To get started in farming, Lamie said, people need land, labor, capital and management skills. Each one of those things presents a hurdle for people trying to break into the business, he said. Often, at least one of them proves to be insurmountable.

Steve Marchetti, 68, owner of Wrens Nest Farm on St. Helena Island, is the retired president of an engineering company, a job that took him around the world and gave him the opportunity to try many different types of food.

A businessman and a foodie, Marchetti grows unique products and has found niche markets through which to sell them. “I grow things people can’t get elsewhere,” he said. “Otherwise I would be just one more guy peddling cucumbers.”

One of his specialty crops is the tropea onion, which he called “the Italian Vidalia.” He also grows charentais melons, a French melon with a rich cantaloupe flavor.

The melons are delicate and tough to grow, he said. They can’t sit on the ground because they rot. They cost about $5 a piece, but they are worth it, he said.

“When they’re ripe, you can smell them in the field.”

Nikki Seibert, director of sustainable agriculture at Lowcountry Local First, said that new farmers generally fall into three different groups: people who come from farm families; younger, college-educated people who want to pursue farming as a career; and adults who choose farming as a second career, looking for work they are passionate about and enjoy doing everyday.

Seibert said her group provides support services to farmers, which she called “the ultimate entrepreneurs.”

Farmers are passionate about their work, she said, and they have to be. “You have to have the drive to work from sun up to sun down.”

Her group recently launched and “incubator farm” on Johns Island, which gives some new farmers use of a small plot of land for up to three years to get a better feel for farming. While being able to farm is a dream come true for some people, it’s not for everybody, Seibert said. “When you’re in a cubicle, you want to be outside. But when it’s 100 degrees in August, you want to be in a cubicle.”

Sidi Limehouse, who has been farming on Johns Island for more than 50 years, is working with Seibert’s group to train new farmers. A lot of the aspiring farmers are environmentally conscious, he said, but they don’t have any idea what it takes to run a farm.

“They want to be sustainable, but first they have to make the farmer sustainable,” Limehouse said.

Harleston Towles, 24, completed an apprenticeship program and has continued working at Limehouse’s Rosebank Farm. Members of his extended family have been farming on Johns, Wadmalaw and Edisto islands for generations, and Towles wants to continue the tradition.

And he understands that farming is a business. He recently had an idea to create a “mobile farmers’ market,” by getting a bus, and then selling produce from it in different areas.

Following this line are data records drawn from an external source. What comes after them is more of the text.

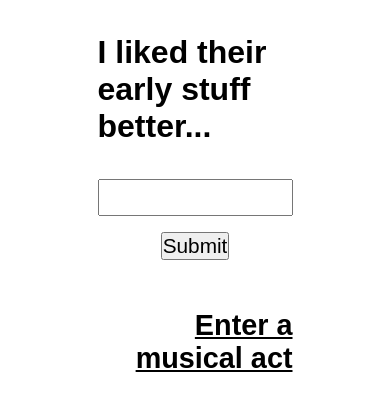
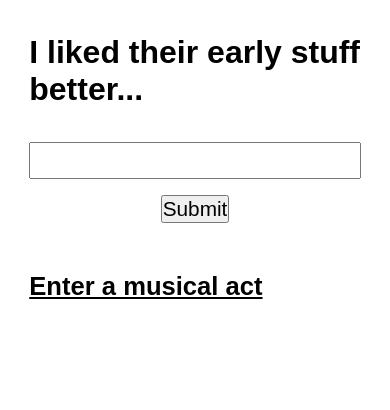
Before and after one commit to mpqmpqm/resume19, a React (Create React App) app in the folder early-stuff/: page / in a window 390 px wide. Shown: the top 410 px of the page. Built offline with nearby package versions, Linux system fonts and the light colour scheme.

Commit message:
Mobile ui improvements to accommodate keyboard-out nature of app

```diff
--- a/early-stuff/src/App.css
+++ b/early-stuff/src/App.css
@@ -43,3 +43,43 @@ input[type='submit'] {
 .info {
 	text-align: right;
 }
+
+
+
+@media (orientation: portrait) {
+
+	.app {
+		width: 85%;
+		margin: 0 auto;
+	}
+
+	.app img {
+		height: 15vh;
+		width: auto;
+		float: right;
+		margin-left: 4%;
+		margin-bottom: 2%;
+	}
+
+	.info {
+		/* display: flex;
+		flex-direction: row-reverse; */
+		text-align: left;
+	}
+
+	.app h2 {
+		margin-top: 0;
+		font-size: 1.6rem;
+	}
+
+	.app h3 {
+		font-size: 1.2rem;
+	}
+
+	.app .text {
+		flex-grow: 1;
+		padding-right: 3%;
+	}
+
+
+}
--- a/early-stuff/src/App.js
+++ b/early-stuff/src/App.js
@@ -1,6 +1,7 @@
 import React from 'react';
 import './App.css';
 import Albums from "./components/Albums"
+import Thumb from "./components/Thumb"
 
 //Discogs key: tYumlFYEMwUXeeIURptE
 //Discogs secret: wDhnGZAYPXjdhQDHWdduAXHQAbAjnCAE
@@ -19,10 +20,11 @@ class App extends React.Component {
 			data: {},
 			value: '',
 			foundAct: false,
-			artist: [],
+			artist: '',
 			titles: [],
 			years: [],
-			header: 'Enter a musical act'
+			header: 'Enter a musical act',
+			thumb: ''
 		}
 	}
 
@@ -46,7 +48,7 @@ class App extends React.Component {
 								if (this.state.data.results.length > 0) {
 
 								// console.log(this.state.data.results[0].id);
-								this.setState({header: this.state.data.results[0].title, foundAct: true})
+								this.setState({header: this.state.data.results[0].title, foundAct: true, thumb: this.state.data.results[0].thumb, artist: this.state.data.results[0].title})
 
 									fetch (`https://api.discogs.com/artists/${this.state.data.results[0].id}/releases?year,asc`)
 										.then (response => response.json())
@@ -113,9 +115,17 @@ class App extends React.Component {
 						style = {{display: this.state.foundData ? 'block' : 'none'}}
 					/> */}
 
-					<h2>{this.state.header}</h2>
+					<Thumb
+						src = {this.state.thumb}
+						alt = {this.state.artist}
+						foundAct = {this.state.foundAct}
+						loading = {this.state.loading}/>
 
-					<Albums titles={this.state.titles} years = {this.state.years} loading = {this.state.loading} foundAct = {this.state.foundAct}/>
+					<div className = 'text'>
+						<h2>{this.state.header}</h2>
+
+						<Albums titles={this.state.titles} years = {this.state.years} loading = {this.state.loading} foundAct = {this.state.foundAct}/>
+					</div>
 
 				</div>
 			</div>
--- /dev/null
+++ b/early-stuff/src/components/Thumb.js
@@ -0,0 +1,23 @@
+import React from 'react'
+
+function Thumb (props) {
+
+    if (!props.foundAct) {
+        return null
+    }
+
+    else if (props.loading) {
+        return null
+    }
+
+    else if (props.src.length > 0) {
+        return (
+            <img src = {props.src} alt = {props.alt}/>
+        )
+    }
+
+    return null
+
+}
+
+export default Thumb
```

Limehouse is going to help him launch the plan.

Towles thinks that bringing produce closer to customers would boost sales. “Americans are creatures of convenience,” he said.

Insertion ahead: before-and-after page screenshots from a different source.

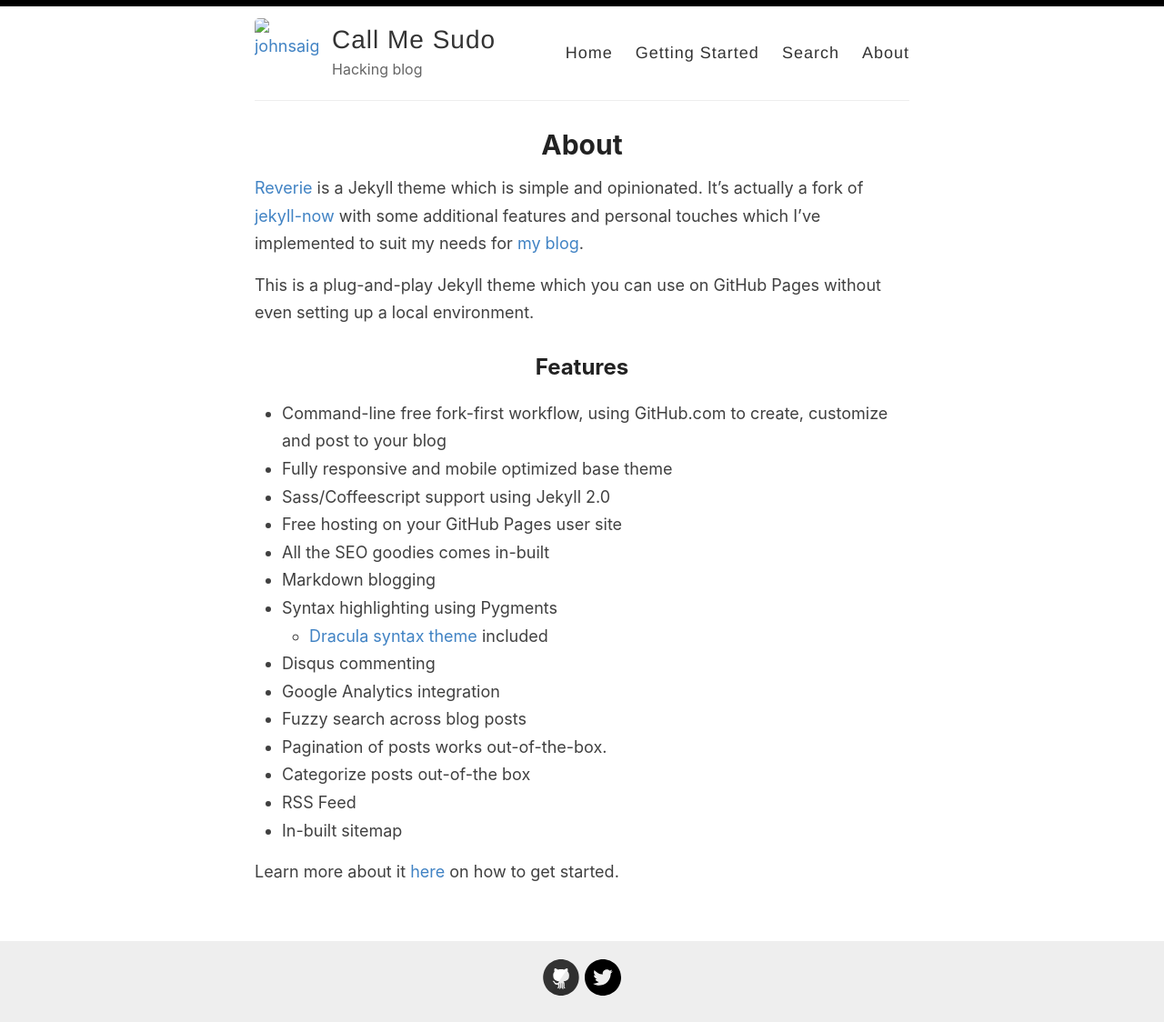
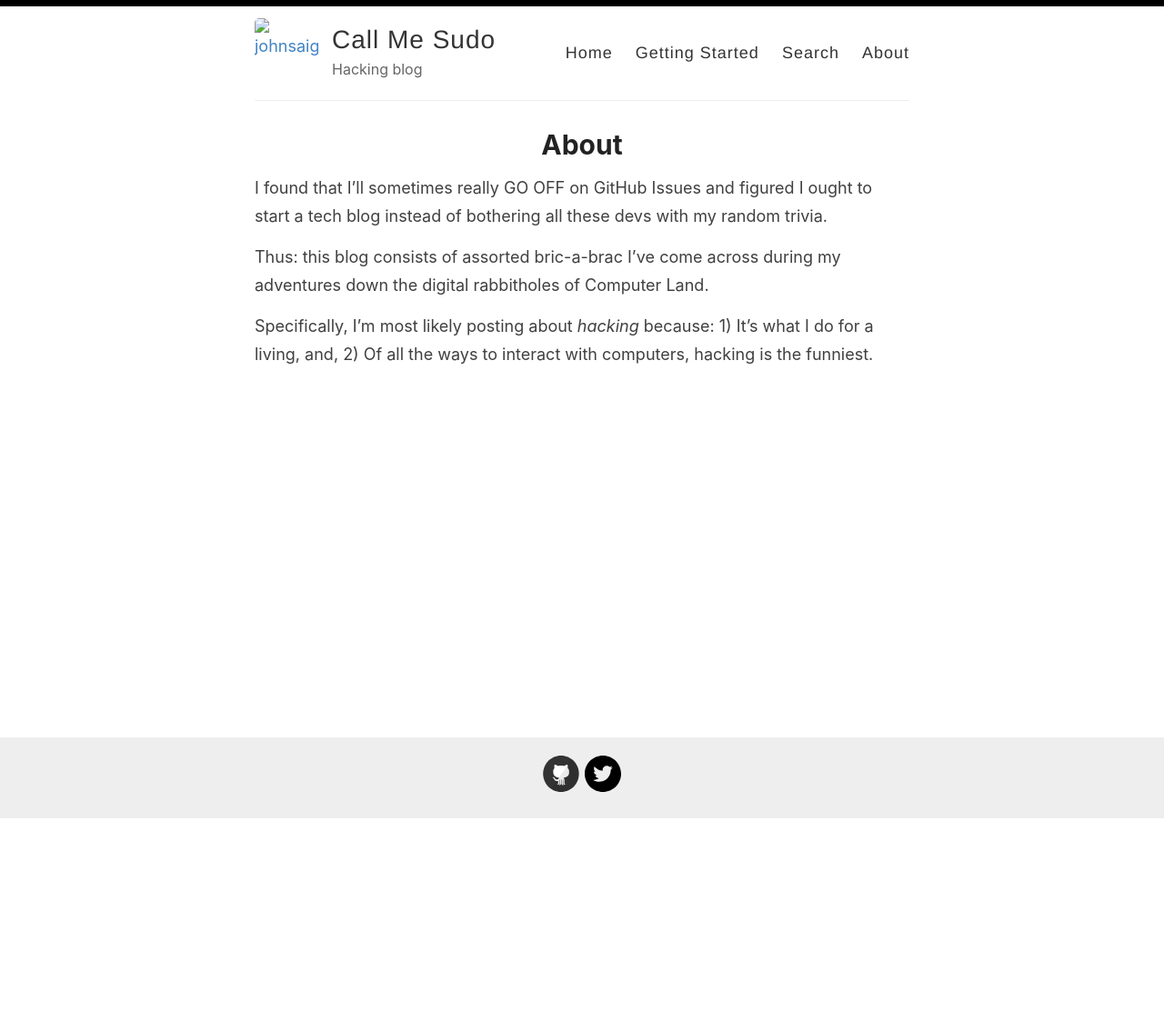
Before and after one commit to johnsaigle/johnsaigle.github.io, a Jekyll site: the page built from _pages/about.md, in a window 1280 px wide. Shown: the whole page at 91% size. Built offline with Jekyll 4.4.1, drawn with Linux system fonts in a browser that asks for light colours; after the commit the page ends 901 px from its top, so only the background shows below that.

Commit message:
Clear "Getting Started" and change About

```diff
--- a/_pages/about.md
+++ b/_pages/about.md
@@ -4,26 +4,10 @@ title: About
 permalink: /about/
 ---
 
-[Reverie](https://github.com/amitmerchant1990/reverie) is a Jekyll theme which is simple and opinionated. It's actually a fork of [jekyll-now](https://github.com/barryclark/jekyll-now) with some additional features and personal touches which I've implemented to suit my needs for [my blog](https://www.amitmerchant.com).
+I found that I'll sometimes really GO OFF on GitHub Issues and figured I ought to start a tech blog instead of bothering all these devs with my random trivia.
 
-This is a plug-and-play Jekyll theme which you can use on GitHub Pages without even setting up a local environment.
+Thus: this blog consists of assorted bric-a-brac I've come across during my adventures down the digital rabbitholes of Computer Land.
 
-## Features
-
-- Command-line free fork-first workflow, using GitHub.com to create, customize and post to your blog
-- Fully responsive and mobile optimized base theme
-- Sass/Coffeescript support using Jekyll 2.0
-- Free hosting on your GitHub Pages user site
-- All the SEO goodies comes in-built
-- Markdown blogging
-- Syntax highlighting using Pygments
-    - [Dracula syntax theme](https://draculatheme.com/) included
-- Disqus commenting
-- Google Analytics integration
-- Fuzzy search across blog posts
-- Pagination of posts works out-of-the-box.
-- Categorize posts out-of-the box
-- RSS Feed
-- In-built sitemap
-
-Learn more about it [here](https://github.com/amitmerchant1990/reverie) on how to get started.
+Specifically, I'm most likely posting about _hacking_ because:
+    1) It's what I do for a living, and,
+    2) Of all the ways to interact with computers, hacking is the funniest.
```
Also changed, not shown: _pages/getting-started.md (deleted, +0 -51 lines).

Some people think agriculture is a trade of the past, Towles said, but he doesn’t think that’s true. To him, it represents work in which he can use both his hands and his intellect.

On a given day, he said, he might learn important information about crop diseases, be introduced to new varieties of plants, and fix a pump. “No day is the same,” he said.

Reach Diane Knich at 937-5491 or on Twitter @dianeknich.